How to Effectively Write Reports as a Security Officer
Security reports are referenced for several reasons and potentially by several people. Your supervisor might want a rundown of the events you encountered the night before, clients may want to know about incidents that affected their businesses, and law enforcement may need your report to help with an investigation. It’s vital that your report is well-written so all the facts are covered and there is no confusion that renders it useless.
The basic rules of report writing set the foundation for an effective report. Always write in first-person, organize your information in a chronological manner and aim to answer the five Ws and one H: who, what, when, where, why and how. Specificity is vital. If you are a mall security guard, for instance, and someone fell in the food court, jotting down the person’s name doesn’t satisfy the “who” question. It’s not specific enough. Instead, write down the person’s name, gender and physical description. Karen Hess, author of “Introduction to Private Security,” warns against writing down information that might be subjective. For instance, state a person’s age rather than write they look young or old.
Bring a notepad and pen with you wherever you go. When filling out a report, whether it’s a daily report summarizing the activities that occurred during your shift or an incident report, it’s impossible to remember all the details and situations you encountered. Note any observations you make and actions you take. Think of your notepad as a mini, informal report that includes the same details as your formal report. Feel free to use abbreviations and informal descriptions in your notes, as long as you understand them.
Always take a concise approach to your reports. Cut out useless information and long-winded sentences. Choose strong verbs and adjectives. Consider this sentence: “A male customer explained that he had chest pains.” You can shorten the sentence by replacing “Explained that he had” with “Complained of.” You get to the point quickly and convey the same message.
Keep to the facts and the facts only. Your report should contain no opinions or inferences. Opinions are easy enough to keep out, but inferences are a bit sneakier. For example, suppose two stores reported a theft. The suspect in both cases wore a hat and red shirt. It’s logical to assume that the same person may have robbed both stores, but that’s an inference, not a fact.
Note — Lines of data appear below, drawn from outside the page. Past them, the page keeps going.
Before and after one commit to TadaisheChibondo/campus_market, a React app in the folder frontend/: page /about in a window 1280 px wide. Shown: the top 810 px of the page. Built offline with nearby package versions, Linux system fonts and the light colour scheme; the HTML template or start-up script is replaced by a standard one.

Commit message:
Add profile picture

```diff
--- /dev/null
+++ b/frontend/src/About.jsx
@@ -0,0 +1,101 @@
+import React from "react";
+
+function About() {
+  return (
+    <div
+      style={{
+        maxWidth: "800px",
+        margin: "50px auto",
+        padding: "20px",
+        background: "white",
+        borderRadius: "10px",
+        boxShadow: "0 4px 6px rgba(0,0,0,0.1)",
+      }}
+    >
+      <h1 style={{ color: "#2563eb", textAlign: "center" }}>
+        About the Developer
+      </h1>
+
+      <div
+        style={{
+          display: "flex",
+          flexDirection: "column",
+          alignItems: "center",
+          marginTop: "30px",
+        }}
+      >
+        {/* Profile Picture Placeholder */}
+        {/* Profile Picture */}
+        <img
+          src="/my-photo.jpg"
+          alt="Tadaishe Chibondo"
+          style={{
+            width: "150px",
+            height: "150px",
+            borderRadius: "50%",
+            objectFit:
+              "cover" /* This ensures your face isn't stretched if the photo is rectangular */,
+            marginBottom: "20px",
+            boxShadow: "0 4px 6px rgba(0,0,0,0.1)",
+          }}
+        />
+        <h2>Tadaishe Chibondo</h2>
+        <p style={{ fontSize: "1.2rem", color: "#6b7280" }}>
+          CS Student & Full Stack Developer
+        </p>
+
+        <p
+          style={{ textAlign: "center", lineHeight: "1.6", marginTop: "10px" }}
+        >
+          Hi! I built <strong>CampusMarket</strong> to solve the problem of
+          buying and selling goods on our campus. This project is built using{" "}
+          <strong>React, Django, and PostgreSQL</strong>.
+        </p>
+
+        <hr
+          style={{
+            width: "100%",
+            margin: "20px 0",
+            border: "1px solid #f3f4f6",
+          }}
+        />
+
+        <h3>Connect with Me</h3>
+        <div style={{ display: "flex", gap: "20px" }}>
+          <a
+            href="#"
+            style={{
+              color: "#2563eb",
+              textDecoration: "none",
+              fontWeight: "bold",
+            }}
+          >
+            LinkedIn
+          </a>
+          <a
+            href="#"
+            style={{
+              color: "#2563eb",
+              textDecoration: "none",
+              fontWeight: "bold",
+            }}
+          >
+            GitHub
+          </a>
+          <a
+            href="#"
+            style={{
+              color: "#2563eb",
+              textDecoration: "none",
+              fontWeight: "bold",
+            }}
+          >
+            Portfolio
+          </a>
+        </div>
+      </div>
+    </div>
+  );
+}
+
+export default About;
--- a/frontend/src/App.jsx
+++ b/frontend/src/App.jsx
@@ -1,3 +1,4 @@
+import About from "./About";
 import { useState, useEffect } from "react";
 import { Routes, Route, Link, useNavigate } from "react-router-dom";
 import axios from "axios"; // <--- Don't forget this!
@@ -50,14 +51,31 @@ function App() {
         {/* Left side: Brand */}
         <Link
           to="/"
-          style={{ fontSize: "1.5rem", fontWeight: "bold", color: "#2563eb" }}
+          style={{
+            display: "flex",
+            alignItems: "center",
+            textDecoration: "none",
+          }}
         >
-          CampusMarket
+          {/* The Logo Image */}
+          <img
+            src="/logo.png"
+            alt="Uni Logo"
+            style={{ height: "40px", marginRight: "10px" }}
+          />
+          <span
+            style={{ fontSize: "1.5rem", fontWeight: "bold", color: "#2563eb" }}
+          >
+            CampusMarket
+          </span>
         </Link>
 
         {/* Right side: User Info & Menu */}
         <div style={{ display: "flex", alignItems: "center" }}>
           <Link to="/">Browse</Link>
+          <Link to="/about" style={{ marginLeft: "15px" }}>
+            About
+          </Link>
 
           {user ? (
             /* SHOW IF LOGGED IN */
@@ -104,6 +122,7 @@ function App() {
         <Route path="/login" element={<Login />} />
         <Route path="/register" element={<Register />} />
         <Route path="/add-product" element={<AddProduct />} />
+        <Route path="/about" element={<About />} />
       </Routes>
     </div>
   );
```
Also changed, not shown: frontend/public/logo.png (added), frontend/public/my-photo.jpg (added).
The fact is the suspect in both incidents wore a hat and red shirt, nothing more.
Whether your reports sit in a file for all of eternity or they’re referenced by a magistrate for a criminal case, they need to exude professionalism. If you write your reports by hand, take your time and make sure your words are legible. Stay away from abbreviations — except the most common, such as “Mr.” and “Mrs.” — and text speak. Use proper punctuation and capitalization, and double-check everything you write for spelling and grammar mistakes.